Extract, from the listing that follows, each line containing the word "webp".

Available data >>
<<<<
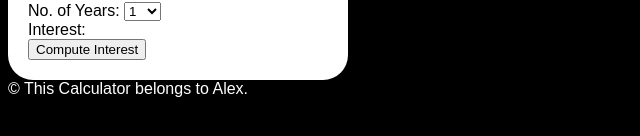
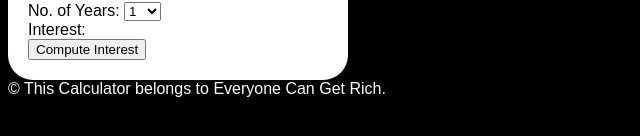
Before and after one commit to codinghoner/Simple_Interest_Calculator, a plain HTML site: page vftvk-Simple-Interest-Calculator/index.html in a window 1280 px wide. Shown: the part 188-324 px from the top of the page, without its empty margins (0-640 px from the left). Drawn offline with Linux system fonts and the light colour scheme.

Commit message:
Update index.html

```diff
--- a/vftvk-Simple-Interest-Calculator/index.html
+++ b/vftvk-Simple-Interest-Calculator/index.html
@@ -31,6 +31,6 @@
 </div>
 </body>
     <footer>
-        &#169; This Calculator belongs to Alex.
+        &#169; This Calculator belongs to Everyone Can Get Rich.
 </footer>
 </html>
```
>>>>
<<<<
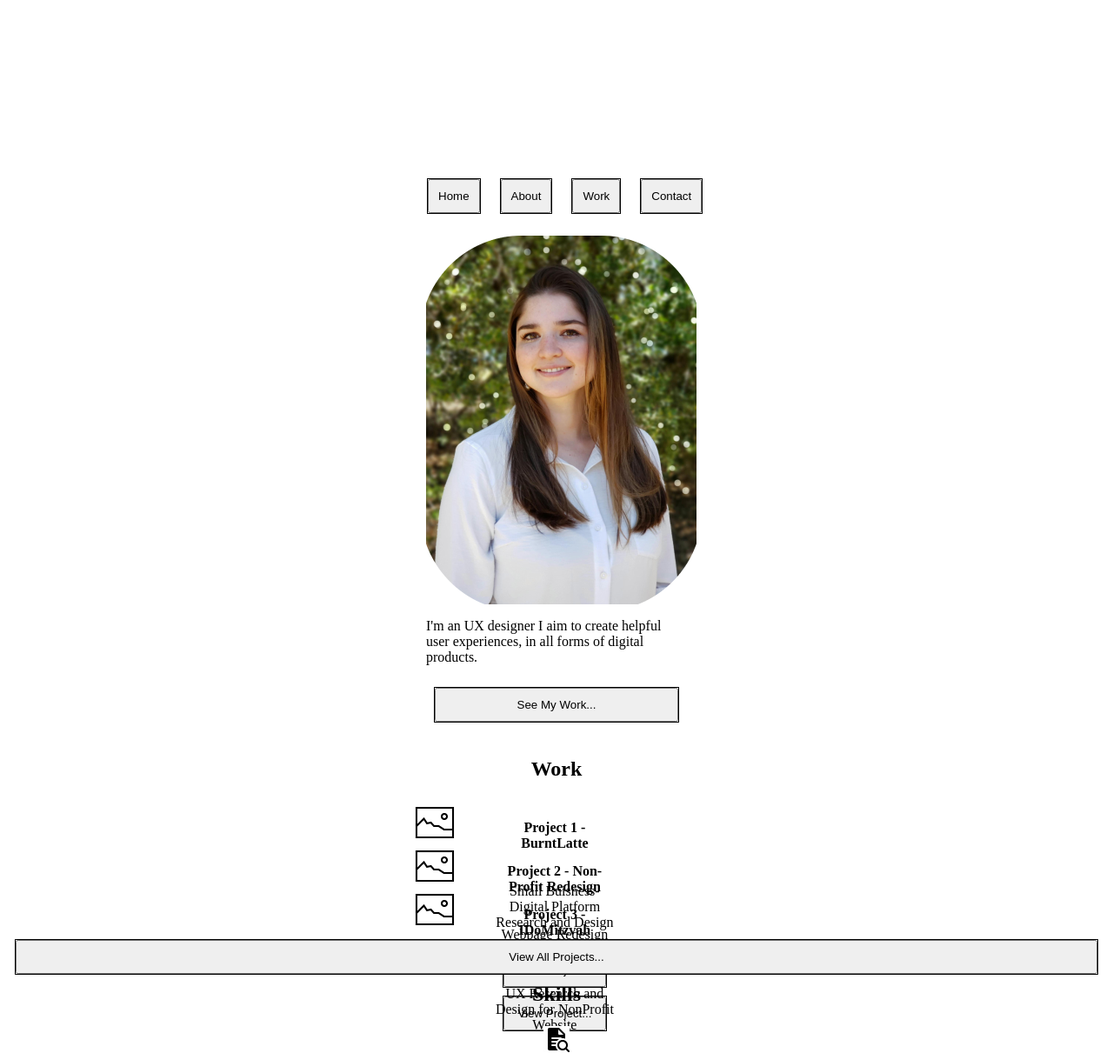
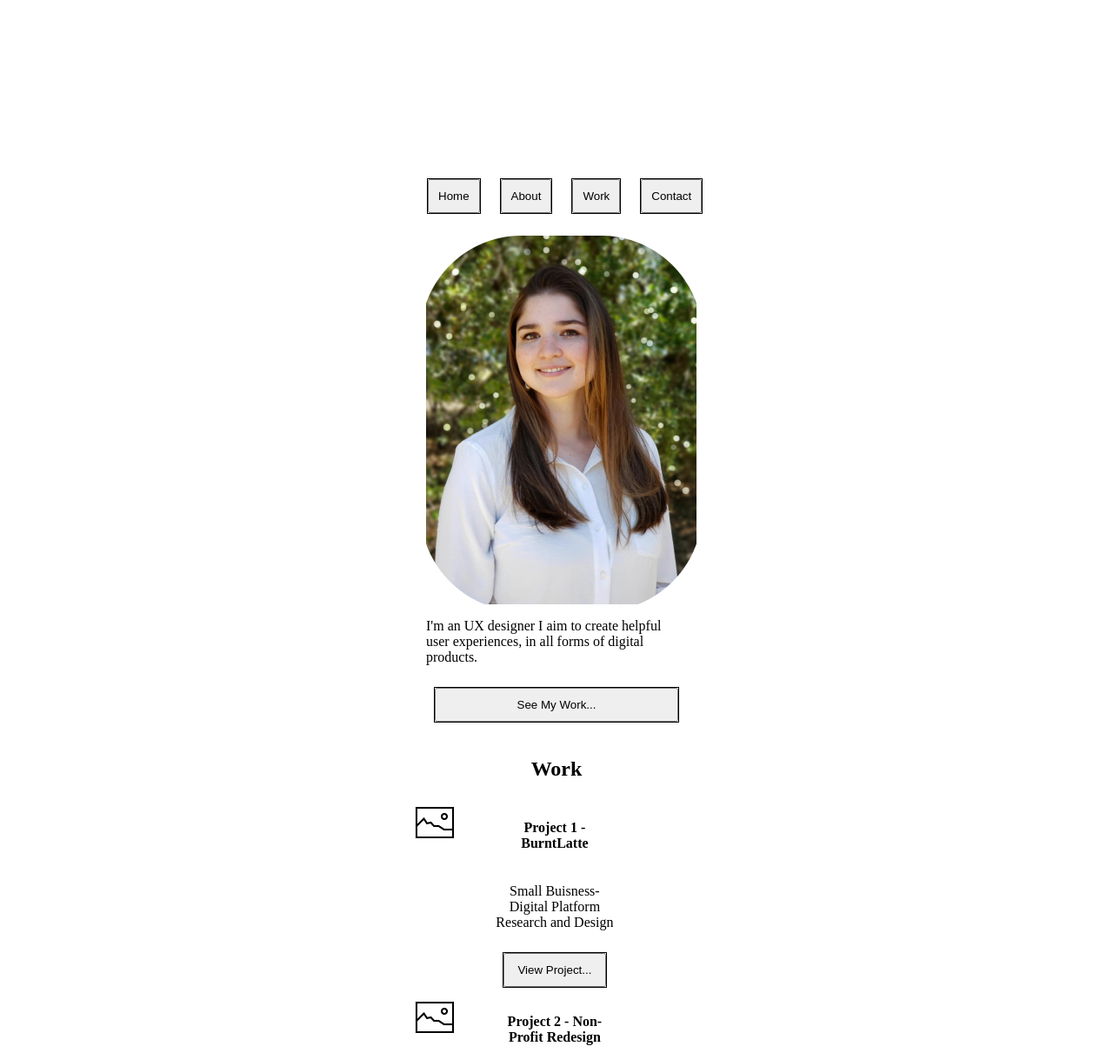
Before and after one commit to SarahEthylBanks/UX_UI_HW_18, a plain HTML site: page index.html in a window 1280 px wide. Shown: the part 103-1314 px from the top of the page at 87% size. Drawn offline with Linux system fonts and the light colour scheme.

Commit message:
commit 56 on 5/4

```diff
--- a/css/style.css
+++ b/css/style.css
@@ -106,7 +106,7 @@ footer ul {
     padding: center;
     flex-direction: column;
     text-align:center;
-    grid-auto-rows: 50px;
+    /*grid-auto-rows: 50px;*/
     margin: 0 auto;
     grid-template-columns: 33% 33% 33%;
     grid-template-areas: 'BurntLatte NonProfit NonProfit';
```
>>>>
<<<<
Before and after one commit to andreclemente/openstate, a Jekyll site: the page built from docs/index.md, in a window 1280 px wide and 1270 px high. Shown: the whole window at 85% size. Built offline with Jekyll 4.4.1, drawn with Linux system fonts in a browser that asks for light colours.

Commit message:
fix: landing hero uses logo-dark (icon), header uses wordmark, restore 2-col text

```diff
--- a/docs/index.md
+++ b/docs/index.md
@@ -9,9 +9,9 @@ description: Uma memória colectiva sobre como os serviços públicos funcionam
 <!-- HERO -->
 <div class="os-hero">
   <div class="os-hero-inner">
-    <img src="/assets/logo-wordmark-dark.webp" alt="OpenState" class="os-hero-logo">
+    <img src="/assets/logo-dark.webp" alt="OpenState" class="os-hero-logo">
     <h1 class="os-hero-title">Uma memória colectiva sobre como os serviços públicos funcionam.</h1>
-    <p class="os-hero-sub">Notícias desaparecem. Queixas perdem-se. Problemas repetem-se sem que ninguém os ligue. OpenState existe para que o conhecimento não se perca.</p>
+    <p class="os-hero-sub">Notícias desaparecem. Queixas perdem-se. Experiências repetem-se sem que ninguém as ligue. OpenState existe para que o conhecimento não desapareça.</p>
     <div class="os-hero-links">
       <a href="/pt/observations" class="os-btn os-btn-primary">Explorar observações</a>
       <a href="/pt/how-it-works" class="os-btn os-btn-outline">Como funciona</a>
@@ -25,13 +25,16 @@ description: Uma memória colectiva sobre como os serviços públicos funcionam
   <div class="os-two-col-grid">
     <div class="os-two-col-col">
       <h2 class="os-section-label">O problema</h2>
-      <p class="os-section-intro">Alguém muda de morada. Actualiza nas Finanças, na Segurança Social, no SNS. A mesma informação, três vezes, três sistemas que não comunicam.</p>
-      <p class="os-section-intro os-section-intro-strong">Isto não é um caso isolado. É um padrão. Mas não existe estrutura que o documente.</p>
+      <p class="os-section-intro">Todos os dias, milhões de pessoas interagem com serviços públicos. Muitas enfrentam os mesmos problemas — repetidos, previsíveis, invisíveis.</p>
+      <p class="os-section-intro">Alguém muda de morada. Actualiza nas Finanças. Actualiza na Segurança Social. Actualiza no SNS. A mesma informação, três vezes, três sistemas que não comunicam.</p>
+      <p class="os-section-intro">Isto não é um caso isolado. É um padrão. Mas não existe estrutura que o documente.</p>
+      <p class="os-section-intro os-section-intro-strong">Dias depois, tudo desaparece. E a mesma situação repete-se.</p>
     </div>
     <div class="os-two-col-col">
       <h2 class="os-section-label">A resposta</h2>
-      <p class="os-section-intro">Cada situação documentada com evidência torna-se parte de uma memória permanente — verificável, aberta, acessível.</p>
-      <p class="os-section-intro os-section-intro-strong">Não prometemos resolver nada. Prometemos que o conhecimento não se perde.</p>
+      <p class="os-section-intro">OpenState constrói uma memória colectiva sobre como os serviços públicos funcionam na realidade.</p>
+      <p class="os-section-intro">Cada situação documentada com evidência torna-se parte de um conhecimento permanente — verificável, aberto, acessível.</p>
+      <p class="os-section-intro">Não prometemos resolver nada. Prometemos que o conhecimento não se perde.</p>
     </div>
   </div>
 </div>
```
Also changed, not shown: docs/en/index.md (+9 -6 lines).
>>>>
Response to this task >>
-    <img src="/assets/logo-wordmark-dark.webp" alt="OpenState" class="os-hero-logo">
+    <img src="/assets/logo-dark.webp" alt="OpenState" class="os-hero-logo">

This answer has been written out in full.